Saliha Belmessous examines three imperial experiments - seventeenth- and eighteenth-century New France, nineteenth-century British Australia, and nineteenth and twentieth-century French Algeria - and reveals the complex inter-relationship between policies of assimilation, which were driven by a desire for perfection and universality, and the greatest challenge to those policies, discourses of race, which were based upon perceptions of difference.
Neither colonised nor European peoples themselves were able to conform to the ideals given as the object of assimilation. Yet, the deep links between assimilation and empire remained because at no point since the sixteenth century has the utopian project of perfection - articulated through the progressive theory of history - been placed seriously in question. The failure of assimilation pursued through empire, for both colonised and coloniser, reveals the futility of the historical pursuit of perfection.
|Publisher:||Oxford University Press|
|Product dimensions:||6.40(w) x 9.30(h) x 0.80(d)|
About the Author
Saliha Belmessous is a Senior Research Fellow in history at the University of New South Wales, Australia. She studied in France and Canada and has held research positions in the USA and Australia.
Table of Contents
Part I: Assimilation in early-modern French America: from francisation to racialism
1. French colonial justifications
2. Francisation as New France's founding project
3. Defining French distinctiveness in seventeenth-century France
4. Implementing francisation
5. The emergence of race in French political imagination
Part II: Assimilation in the nineteenth-century British empire: the rule of law as an engine of civilisation
1. British colonial justifications
2. The colonial career of Saxe Bannister
3. Bannister's colonial philosophy
4. Bannister's civilising scheme for the Aborigines of the British Empire
5. Introducing the rule of law in the colonies
6. Building an empire by treaty
7. The outcomes of the assimilative project in the second half of the nineteenth century
Part III: Assimilation against colonialism: the struggle of the Muslim natives in French Algeria
1. French conquest of Algeria
2. Assimilation in French political culture
3. Assimilating Algeria to France
4. Assimilating the Muslim natives through the rule of French law
5. Assimilating the natives through education

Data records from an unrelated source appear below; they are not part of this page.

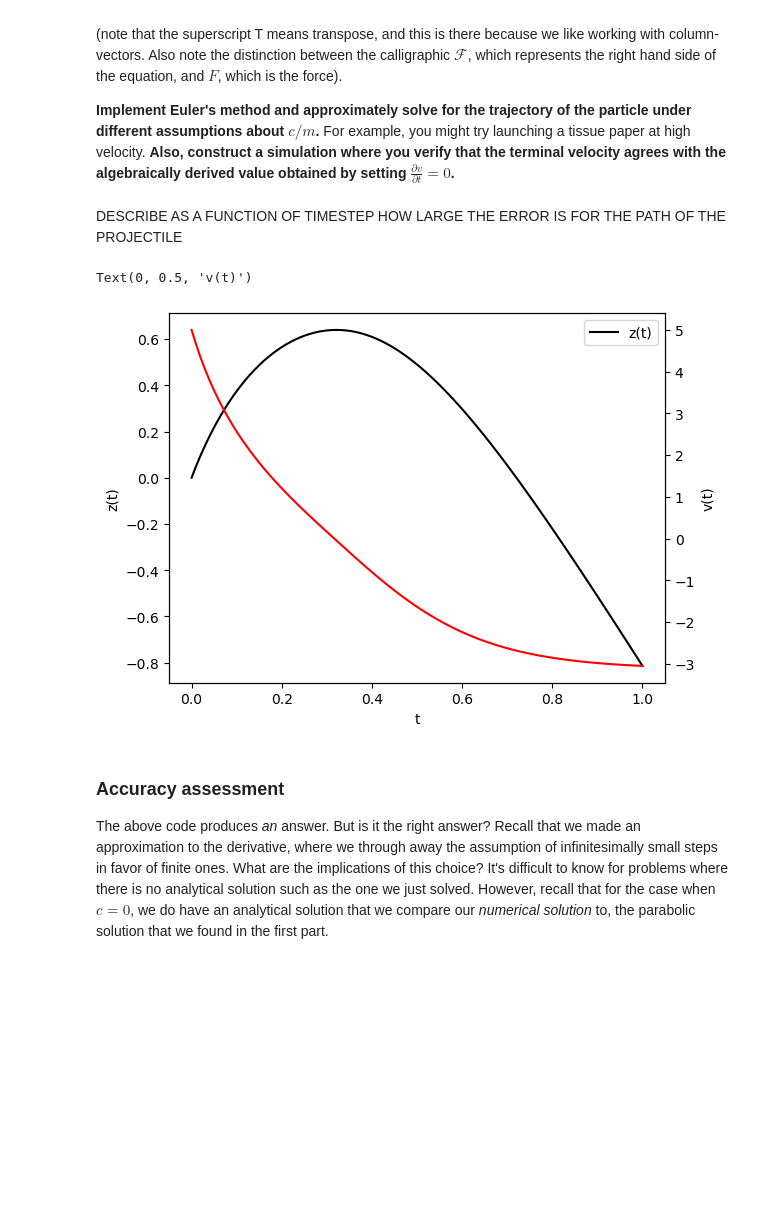
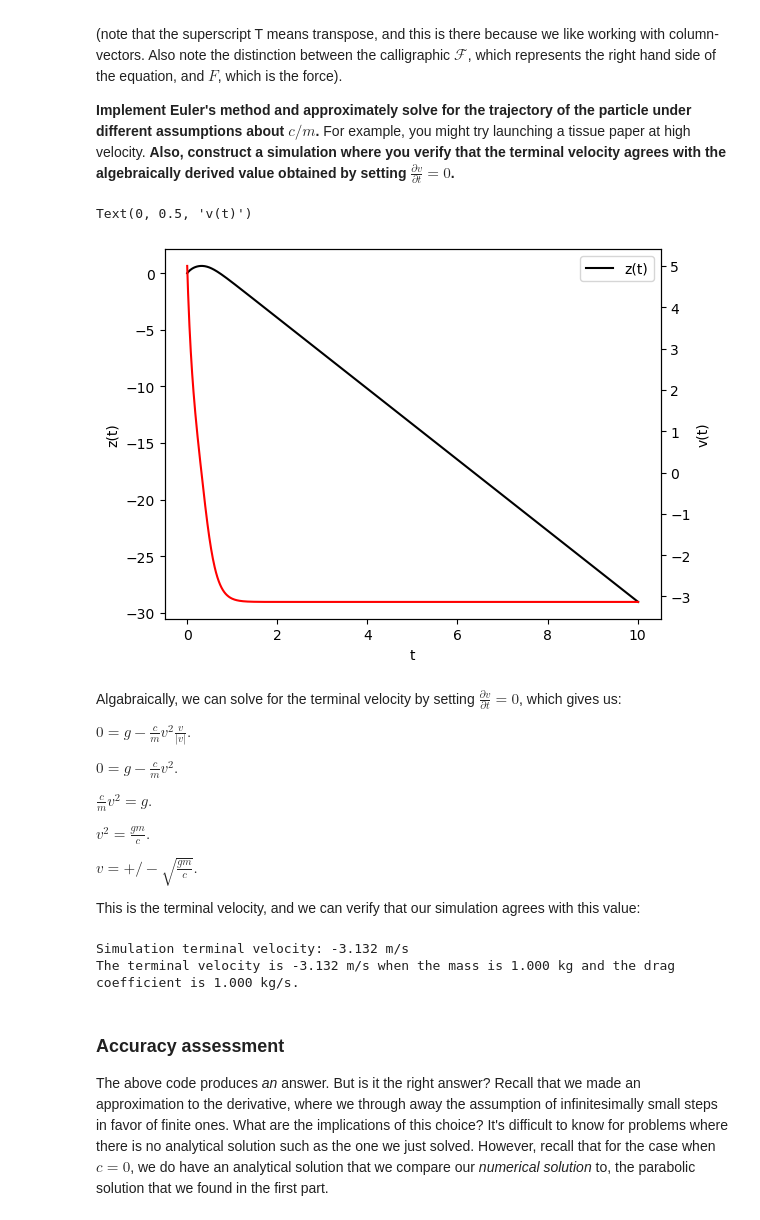
Before and after one commit to cake-dev/Simulation_class, a Jupyter notebook: Project2-Projectiles/projectiles/Project2a-Projectiles.ipynb, the cells around one changed output. Cells and saved outputs as stored; diff of their text form; code cells hidden in the pictures; blank space fills up the shorter version.

Commit message:
projectiles inclass work

```diff
--- a/Project2-Projectiles/projectiles/Project2a-Projectiles.ipynb
+++ b/Project2-Projectiles/projectiles/Project2a-Projectiles.ipynb
@@ -37,20 +35,20 @@ Let's code up some example trajectories.  The most interesting ones occur when $
 # %%
-import numpy as np
-import matplotlib.pyplot as plt
+# import numpy as np
+# import matplotlib.pyplot as plt
 
-z0 = 0.0    # Initial position of the particle
-v0 = 5.0    # Initial velocity of the particle (positive is up)
-g = -9.81   # Gravitational acceleration
+# z0 = 0.0    # Initial position of the particle
+# v0 = 5.0    # Initial velocity of the particle (positive is up)
+# g = -9.81   # Gravitational acceleration
 
-t = np.linspace(0,1,10001)       # times to evaluate at
-v = v0 + g*t
-z = z0 + v0*t + 0.5*g*t**2       # solution for position
+# t = np.linspace(0,1,10001)       # times to evaluate at
+# v = v0 + g*t
+# z = z0 + v0*t + 0.5*g*t**2       # solution for position
 
-fig,ax = plt.subplots()
-ax.plot(t,z,'k-',label='z(t)')
-ax.set_xlabel('t')
-ax.set_ylabel('z(t)')
-ax.legend()
-ax2 = ax.twinx()
-ax2.plot(t,v,'r--',label='v(t)')
-ax2.set_ylabel('v(t)')
+# fig,ax = plt.subplots()
+# ax.plot(t,z,'k-',label='z(t)')
+# ax.set_xlabel('t')
+# ax.set_ylabel('z(t)')
+# ax.legend()
+# ax2 = ax.twinx()
+# ax2.plot(t,v,'r--',label='v(t)')
+# ax2.set_ylabel('v(t)')
@@ -176,16 +135,13 @@ $$
 (note that the superscript T means transpose, and this is there because we like working with column-vectors.  Also note the distinction between the calligraphic $\mathcal{F}$, which represents the right hand side of the equation, and $F$, which is the force).
 
 **Implement Euler's method and approximately solve for the trajectory of the particle under different assumptions about $c/m$.**  For example, you might try launching a tissue paper at high velocity.  **Also, construct a simulation where you verify that the terminal velocity agrees with the algebraically derived value obtained by setting $\frac{\partial v}{\partial t} = 0$.**
-# %% [markdown]
-DESCRIBE AS A FUNCTION OF TIMESTEP HOW LARGE THE ERROR IS FOR THE PATH OF THE PROJECTILE
 # %%
 z0 = 0.0     # Initial position
 v0 = 5.0     # Initial velocity
 
 g = -9.81    # Gravitational acceleration
 m = 1.0      # Mass
-c = 1.0      # Drag coefficient
-
+c = 1.0    # Drag coefficient
 
 dt = 0.01     # Time step
 
@@ -199,42 +155,62 @@ def F(t,u_t):
 
 # Initial and final times
 t = 0
-t_end = 1.0
+t_end = 10.0
 
 # Record the solution through time
 u_t = np.copy(u_0)
 u_record = [u_0]
 t_record = [0.0]
 
 # Perform time-stepping
 while t<t_end:
     # Update solution
     u_next = u_t + dt*F(t,u_t)
     u_t = u_next
 
     # Update time
     t+=dt
 
     # Store solutions
     u_record.append(np.copy(u_next))
     t_record.append(t)
 
 # Convert lists to arrays
 u_record = np.array(u_record)
 t_record = np.array(t_record)
 
-
 fig,ax = plt.subplots()
 ax.plot(t_record,u_record[:,1],'k-',label='z(t)')
 ax.set_xlabel('t')
 ax.set_ylabel('z(t)')
 ax.legend()
 ax2 = ax.twinx()
 ax2.plot(t_record,u_record[:,0],'r-',label='v(t)')
 ax2.set_ylabel('v(t)')
 # %% [output]
 Text(0, 0.5, 'v(t)')
-[figure, old version]
+[figure, new version]
+# %% [markdown]
+Algabraically, we can solve for the terminal velocity by setting $\frac{\partial v}{\partial t} = 0$, which gives us:
+
+$0 = g - \frac{c}{m} v^2 \frac{v}{|v|} .$
+
+$0 = g - \frac{c}{m} v^2 .$
+
+$\frac{c}{m} v^2 = g .$
+
+$v^2 = \frac{g m}{c} .$
+
+$v = +/- \sqrt{\frac{g m}{c}} .$
+
+This is the terminal velocity, and we can verify that our simulation agrees with this value:
+# %%
+print('Simulation terminal velocity: {:.3f} m/s'.format(u_record[-1,0]))
+v_terminal = -np.sqrt(abs(g) * m / c)
+print('The terminal velocity is {:.3f} m/s when the mass is {:.3f} kg and the drag coefficient is {:.3f} kg/s.'.format(v_terminal,m,c))
+# %% [output]
+Simulation terminal velocity: -3.132 m/s
+The terminal velocity is -3.132 m/s when the mass is 1.000 kg and the drag coefficient is 1.000 kg/s.
 # %% [markdown]
 ### Accuracy assessment
 The above code produces *an* answer.  But is it the right answer?  Recall that we made an approximation to the derivative, where we through away the assumption of infinitesimally small steps in favor of finite ones.  What are the implications of this choice?  It's difficult to know for problems where there is no analytical solution such as the one we just solved.  However, recall that for the case when $c=0$, we do have an analytical solution that we compare our *numerical solution* to, the parabolic solution that we found in the first part.
```
Also changed, not shown: parts of 10 cells of this notebook.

6. The rise of racial politics
7. Assimilation in post-First World War Algeria
8. Assimilation in Algeria: the indigenous point of view
Conclusion: Assimilation in post-colonial societies